[Start of section]
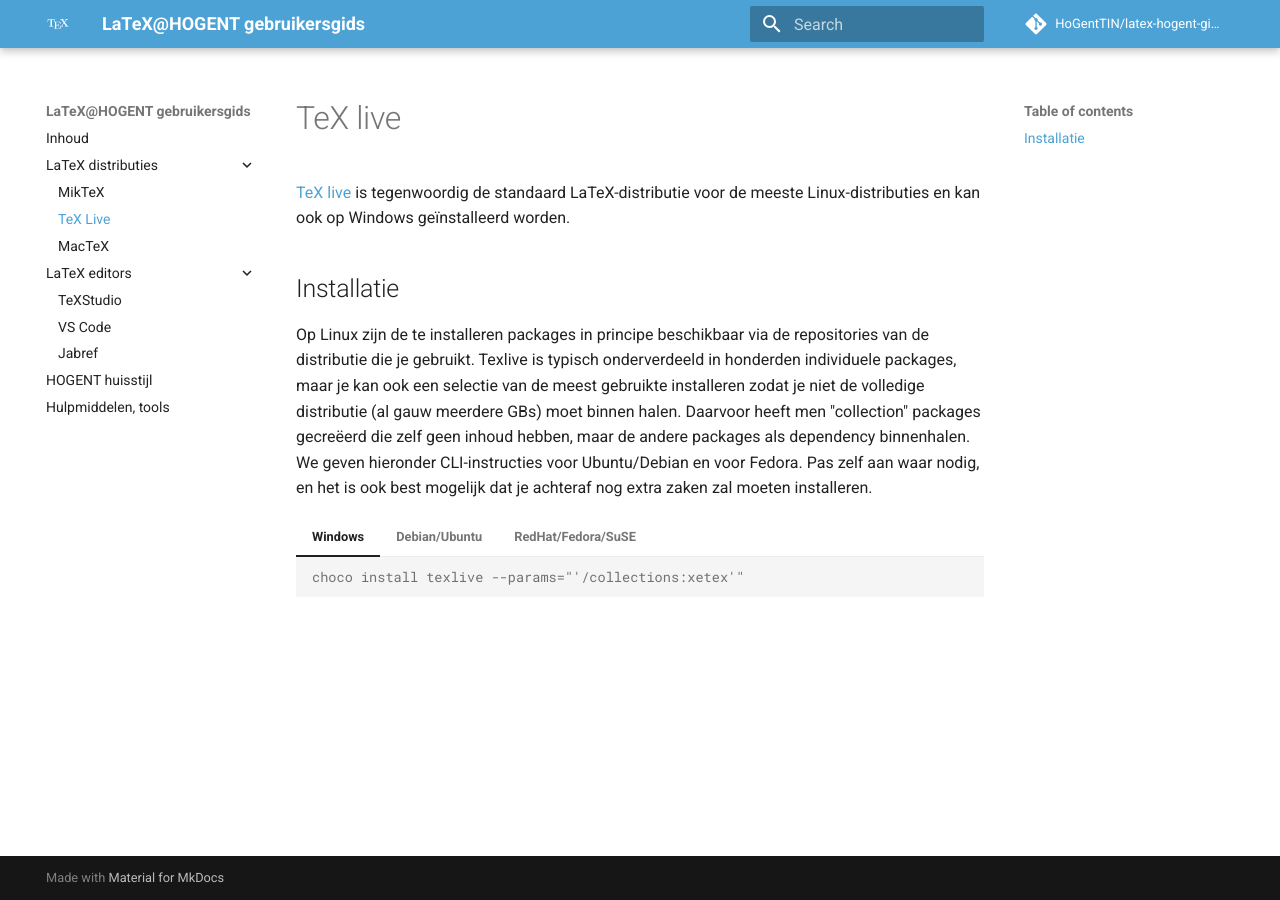
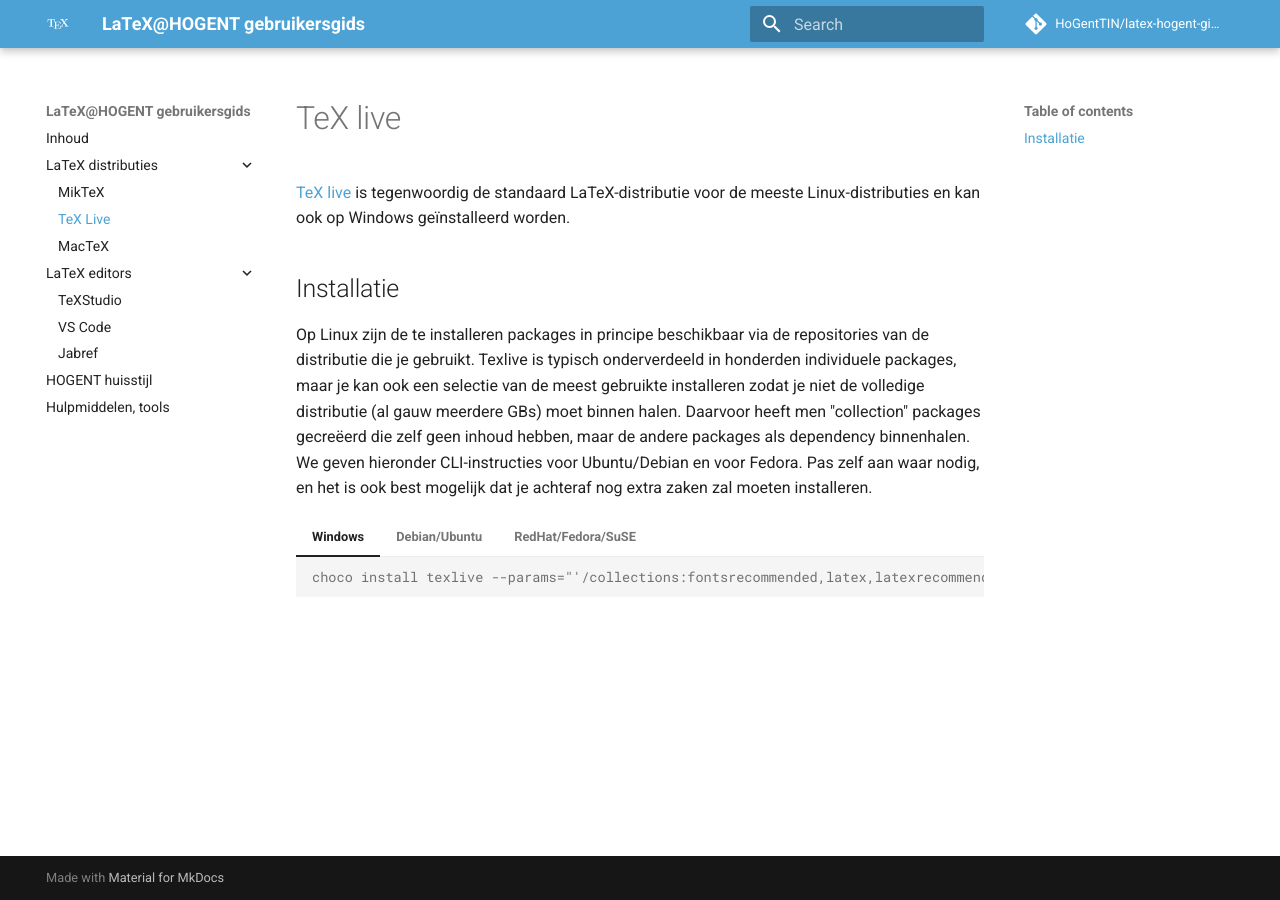
Before and after one commit to HoGentTIN/latex-hogent-gids, an MkDocs documentation site: the page built from docs/installatie-texlive.md, in a window 1280 px wide. Built offline with MkDocs 1.6.1 and Material for MkDocs 9.7.7, drawn with Linux system fonts in a browser that asks for light colours; comment, search, counter and statistics services are not loaded.

Commit message:
Add more detailed command for texlive on Windows

````diff
--- a/docs/installatie-texlive.md
+++ b/docs/installatie-texlive.md
@@ -9,7 +9,7 @@
 === "Windows"
 
     ```console
-    choco install texlive --params="'/collections:xetex'"
+    choco install texlive --params="'/collections:fontsrecommended,latex,latexrecommended,langeuropean,pictures,xetex'"
     ```
 
 === "Debian/Ubuntu"
````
[End of section]
◆ **How to complete this task**
Lines of the listing above that contain the word "texlive" should all be returned.

◆ **Task output**
Before and after one commit to HoGentTIN/latex-hogent-gids, an MkDocs documentation site: the page built from docs/installatie-texlive.md, in a window 1280 px wide. Built offline with MkDocs 1.6.1 and Material for MkDocs 9.7.7, drawn with Linux system fonts in a browser that asks for light colours; comment, search, counter and statistics services are not loaded.
Add more detailed command for texlive on Windows
--- a/docs/installatie-texlive.md
+++ b/docs/installatie-texlive.md
-    choco install texlive --params="'/collections:xetex'"
+    choco install texlive --params="'/collections:fontsrecommended,latex,latexrecommended,langeuropean,pictures,xetex'"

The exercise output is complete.